Dr. Nada Shabout, associate professor of art history and director of the Contemporary Arab and Muslim Studies Institute at the University of North Texas, will be a guest lecturer next week at St. Thomas.
Her lecture, "The Right to 'Be': Arab Women Artists and Conflicts," at 7 p.m. Friday, April 16, in O'Shaughnessy Educational Center auditorium, explores the intensified attention given to Arab women artists, their position in contemporary discourse on art and their role in forming and critiquing culture. Shabout also will consider the perception – which is disputed and resented by the women themselves -- that they are generally excluded from public life.
"While not much is known about Arab art of the modern age, less is known about Arab's women's perception in the visual arts," Shabout writes.
Shabout's lecture, free and open to the public, is held in connection with “Sabeel: Artistic Journeys From Arab Lands to America” a juried exhibit by Arab-American artists, open through May 24 in St. Thomas' Lobby Gallery in O'Shaughnessy Educational Center. It features 23 mixed-media works exploring the unique experience of Arabs living in America.
A reception follows Shabout's lecture. The evening also features Middle Eastern food, music, dance and film.

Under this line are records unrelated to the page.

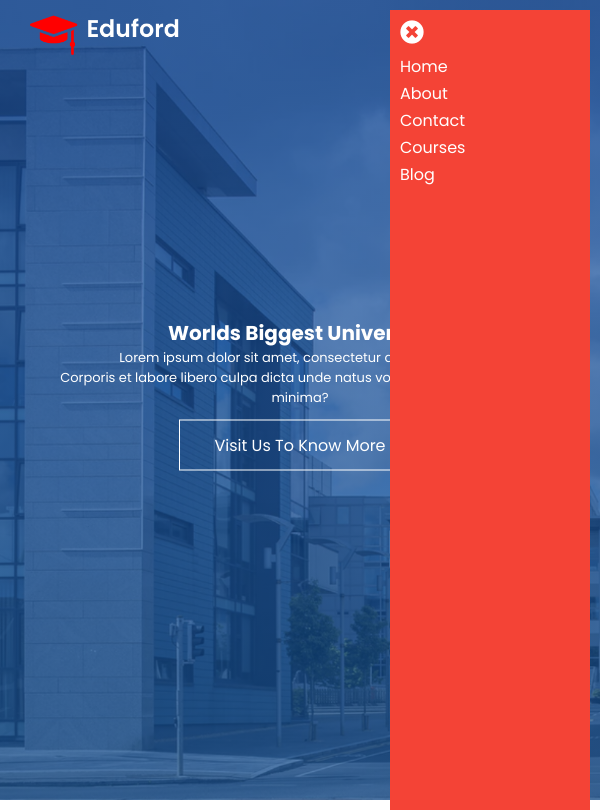
Repository: yashrajverma/Practise
Page: index.html
The author's editor kept a copy of each file at every save. The page is drawn from the files as they stood at one save, then again after the next save.
The browser window is 600 px wide. The pictures show the whole page.

Above is the page before, as saved 2021-04-27 11:42:36.

After the next save:
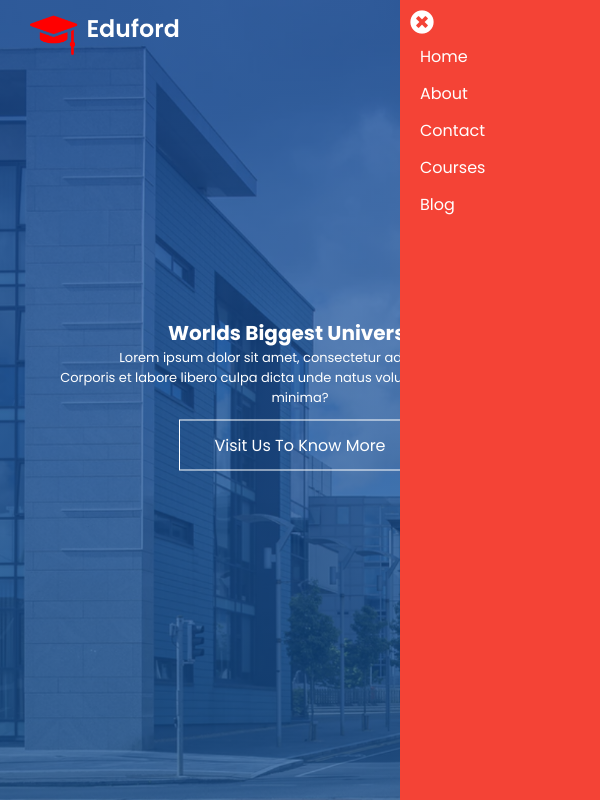
Saved 9 s later.
--- a/style.css
+++ b/style.css
@@ -91,6 +91,7 @@
     }
     .nav-links ul li{
         display: block;
+        margin: 10px;
     }
     .nav-links{
         position: absolute;
@@ -101,7 +102,6 @@
         height: 100vh;
         text-align: left;
         z-index: 2;
-        margin: 10px;
     }
     nav .fa{
         display: block;
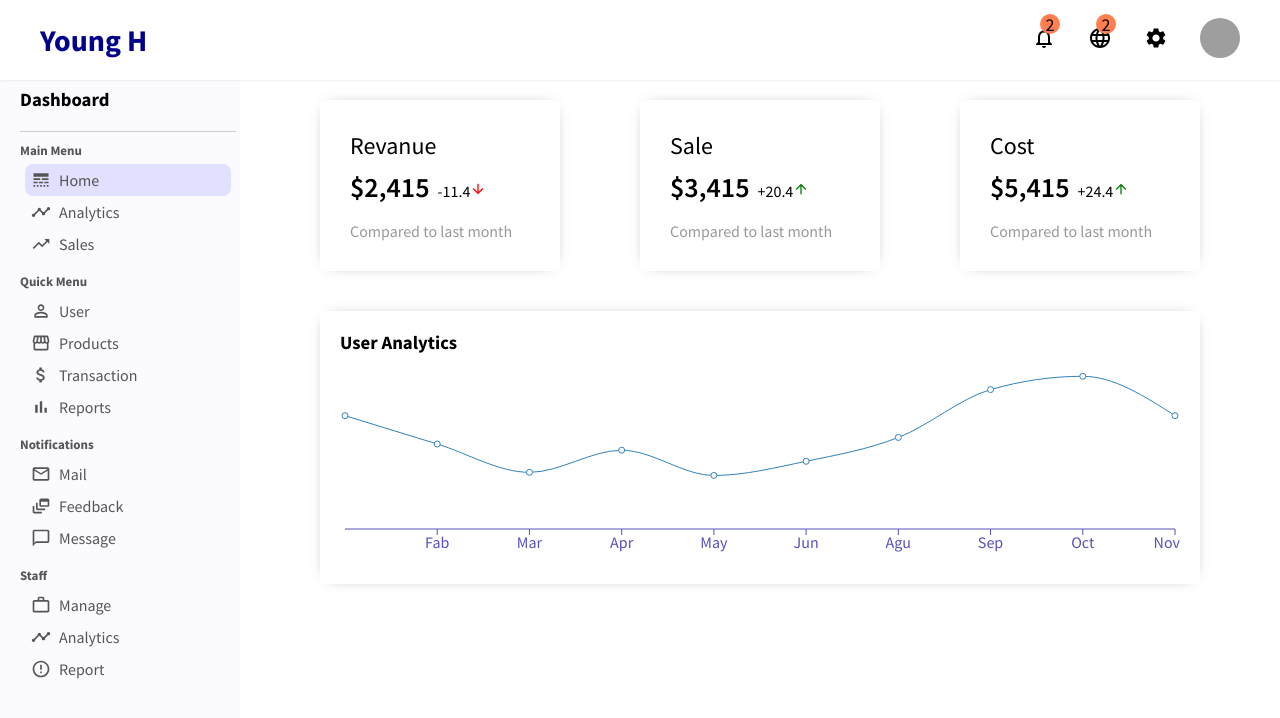
Repository: noname20011/admin
Page: /
The author's editor kept a copy of each file at every save. The page is drawn from the files as they stood at one save, then again after the next save.
The browser window is 1280 px wide. The pictures show the whole page.
Pictures or frames that could not be fetched are drawn as grey boxes. The project was rebuilt for these pictures with package versions that can differ from the ones it lists, and the page was loaded fresh each time.

Above is the page before, as saved 2021-11-13 11:40:22.

After the next save:
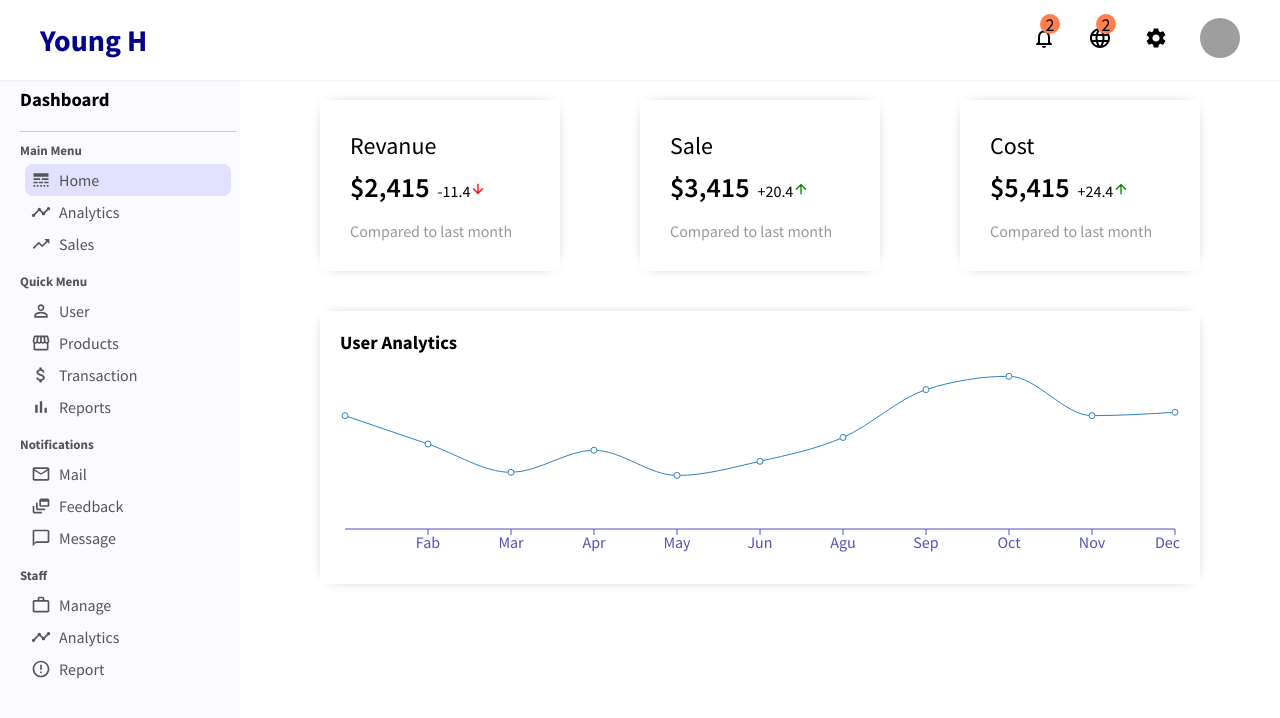
Saved 9 s later.
--- a/src/comopnents/chart/Chart.jsx
+++ b/src/comopnents/chart/Chart.jsx
@@ -47,6 +47,10 @@ export default function Chart() {
             name: 'Nov',
             "Active User": 4000,
         },
+        {
+            name: 'Dec',
+            "Active User": 4120,
+        },
         ];
 
     return (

Shabout is author of Modern Arab Art: Formation of Arab Aesthetics (University of Florida Press, 2007); co-editor of New Vision: Arab Art in the 21st Century (Thames & Hudson, 2009; and founding president of the Association for Modern and Contemporary Art from the Arab World, Iran and Turkey. Since 2003 she has been working on the recovery, documentation and digitization of modern Iraqi heritage, particularly the collection previously held at the Iraqi Museum of Modern Art.